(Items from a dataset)

- - - - - - -

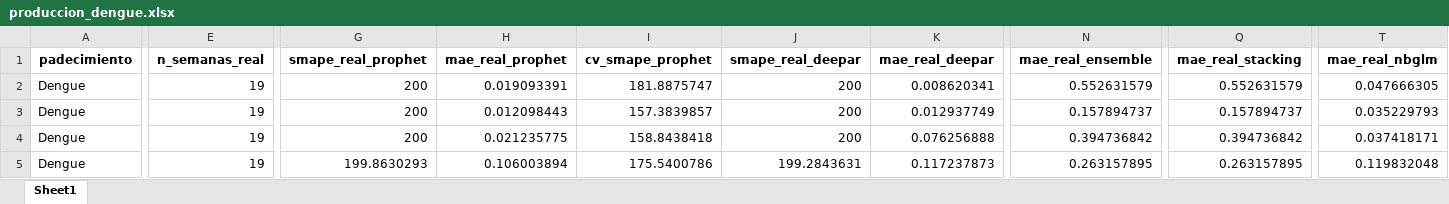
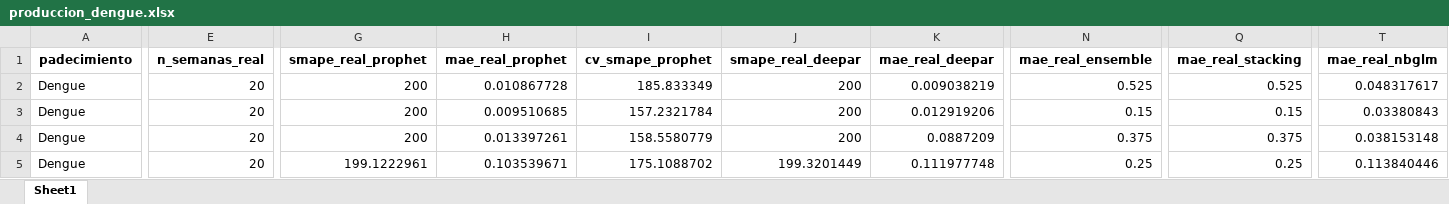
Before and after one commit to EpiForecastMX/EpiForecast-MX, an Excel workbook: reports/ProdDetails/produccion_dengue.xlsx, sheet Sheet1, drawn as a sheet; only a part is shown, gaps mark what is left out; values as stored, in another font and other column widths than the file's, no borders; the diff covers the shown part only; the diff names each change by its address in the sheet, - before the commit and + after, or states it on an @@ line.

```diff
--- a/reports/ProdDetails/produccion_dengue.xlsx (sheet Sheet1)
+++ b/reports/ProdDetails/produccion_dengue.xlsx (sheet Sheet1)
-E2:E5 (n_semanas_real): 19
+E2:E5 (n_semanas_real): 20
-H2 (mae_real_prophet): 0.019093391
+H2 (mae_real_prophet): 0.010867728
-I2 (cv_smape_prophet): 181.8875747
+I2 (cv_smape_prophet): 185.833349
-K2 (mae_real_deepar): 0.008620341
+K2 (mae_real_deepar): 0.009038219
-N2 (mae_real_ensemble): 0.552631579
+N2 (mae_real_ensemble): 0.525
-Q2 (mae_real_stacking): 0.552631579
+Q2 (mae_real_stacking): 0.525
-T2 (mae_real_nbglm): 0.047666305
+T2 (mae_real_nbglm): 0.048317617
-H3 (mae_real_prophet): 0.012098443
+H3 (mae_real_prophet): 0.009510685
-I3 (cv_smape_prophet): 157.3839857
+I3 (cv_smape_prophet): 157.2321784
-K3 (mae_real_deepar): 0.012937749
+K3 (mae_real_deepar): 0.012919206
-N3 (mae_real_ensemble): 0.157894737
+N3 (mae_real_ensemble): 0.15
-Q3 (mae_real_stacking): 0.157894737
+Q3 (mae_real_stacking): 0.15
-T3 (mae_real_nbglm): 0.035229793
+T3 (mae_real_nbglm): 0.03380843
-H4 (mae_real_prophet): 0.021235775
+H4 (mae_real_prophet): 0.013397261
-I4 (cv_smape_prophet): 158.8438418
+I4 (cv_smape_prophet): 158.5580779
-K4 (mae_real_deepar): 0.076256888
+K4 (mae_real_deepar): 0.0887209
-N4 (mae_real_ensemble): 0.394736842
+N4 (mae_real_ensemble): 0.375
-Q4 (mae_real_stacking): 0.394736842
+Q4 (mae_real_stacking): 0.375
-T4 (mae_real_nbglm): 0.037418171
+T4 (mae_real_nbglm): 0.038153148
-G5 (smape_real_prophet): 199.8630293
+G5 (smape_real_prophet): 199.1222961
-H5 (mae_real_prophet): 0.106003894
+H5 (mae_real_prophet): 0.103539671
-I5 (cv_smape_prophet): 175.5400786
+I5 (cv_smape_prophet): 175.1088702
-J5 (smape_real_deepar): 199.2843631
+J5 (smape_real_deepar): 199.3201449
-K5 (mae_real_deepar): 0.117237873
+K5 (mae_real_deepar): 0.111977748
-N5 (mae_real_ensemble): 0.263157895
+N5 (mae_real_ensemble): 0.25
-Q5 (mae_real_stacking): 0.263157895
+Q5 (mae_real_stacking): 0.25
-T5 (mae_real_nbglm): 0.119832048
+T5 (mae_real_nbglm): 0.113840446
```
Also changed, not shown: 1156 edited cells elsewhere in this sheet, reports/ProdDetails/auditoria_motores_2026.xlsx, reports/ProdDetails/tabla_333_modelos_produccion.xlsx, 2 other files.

- - - - - - -

Exercise goal — Repeat the data word for word, minus any pictures.

Result —
Before and after one commit to EpiForecastMX/EpiForecast-MX, an Excel workbook: reports/ProdDetails/produccion_dengue.xlsx, sheet Sheet1, drawn as a sheet; only a part is shown, gaps mark what is left out; values as stored, in another font and other column widths than the file's, no borders; the diff covers the shown part only; the diff names each change by its address in the sheet, - before the commit and + after, or states it on an @@ line.

```diff
--- a/reports/ProdDetails/produccion_dengue.xlsx (sheet Sheet1)
+++ b/reports/ProdDetails/produccion_dengue.xlsx (sheet Sheet1)
-E2:E5 (n_semanas_real): 19
+E2:E5 (n_semanas_real): 20
-H2 (mae_real_prophet): 0.019093391
+H2 (mae_real_prophet): 0.010867728
-I2 (cv_smape_prophet): 181.8875747
+I2 (cv_smape_prophet): 185.833349
-K2 (mae_real_deepar): 0.008620341
+K2 (mae_real_deepar): 0.009038219
-N2 (mae_real_ensemble): 0.552631579
+N2 (mae_real_ensemble): 0.525
-Q2 (mae_real_stacking): 0.552631579
+Q2 (mae_real_stacking): 0.525
-T2 (mae_real_nbglm): 0.047666305
+T2 (mae_real_nbglm): 0.048317617
-H3 (mae_real_prophet): 0.012098443
+H3 (mae_real_prophet): 0.009510685
-I3 (cv_smape_prophet): 157.3839857
+I3 (cv_smape_prophet): 157.2321784
-K3 (mae_real_deepar): 0.012937749
+K3 (mae_real_deepar): 0.012919206
-N3 (mae_real_ensemble): 0.157894737
+N3 (mae_real_ensemble): 0.15
-Q3 (mae_real_stacking): 0.157894737
+Q3 (mae_real_stacking): 0.15
-T3 (mae_real_nbglm): 0.035229793
+T3 (mae_real_nbglm): 0.03380843
-H4 (mae_real_prophet): 0.021235775
+H4 (mae_real_prophet): 0.013397261
-I4 (cv_smape_prophet): 158.8438418
+I4 (cv_smape_prophet): 158.5580779
-K4 (mae_real_deepar): 0.076256888
+K4 (mae_real_deepar): 0.0887209
-N4 (mae_real_ensemble): 0.394736842
+N4 (mae_real_ensemble): 0.375
-Q4 (mae_real_stacking): 0.394736842
+Q4 (mae_real_stacking): 0.375
-T4 (mae_real_nbglm): 0.037418171
+T4 (mae_real_nbglm): 0.038153148
-G5 (smape_real_prophet): 199.8630293
+G5 (smape_real_prophet): 199.1222961
-H5 (mae_real_prophet): 0.106003894
+H5 (mae_real_prophet): 0.103539671
-I5 (cv_smape_prophet): 175.5400786
+I5 (cv_smape_prophet): 175.1088702
-J5 (smape_real_deepar): 199.2843631
+J5 (smape_real_deepar): 199.3201449
-K5 (mae_real_deepar): 0.117237873
+K5 (mae_real_deepar): 0.111977748
-N5 (mae_real_ensemble): 0.263157895
+N5 (mae_real_ensemble): 0.25
-Q5 (mae_real_stacking): 0.263157895
+Q5 (mae_real_stacking): 0.25
-T5 (mae_real_nbglm): 0.119832048
+T5 (mae_real_nbglm): 0.113840446
```
Also changed, not shown: 1156 edited cells elsewhere in this sheet, reports/ProdDetails/auditoria_motores_2026.xlsx, reports/ProdDetails/tabla_333_modelos_produccion.xlsx, 2 other files.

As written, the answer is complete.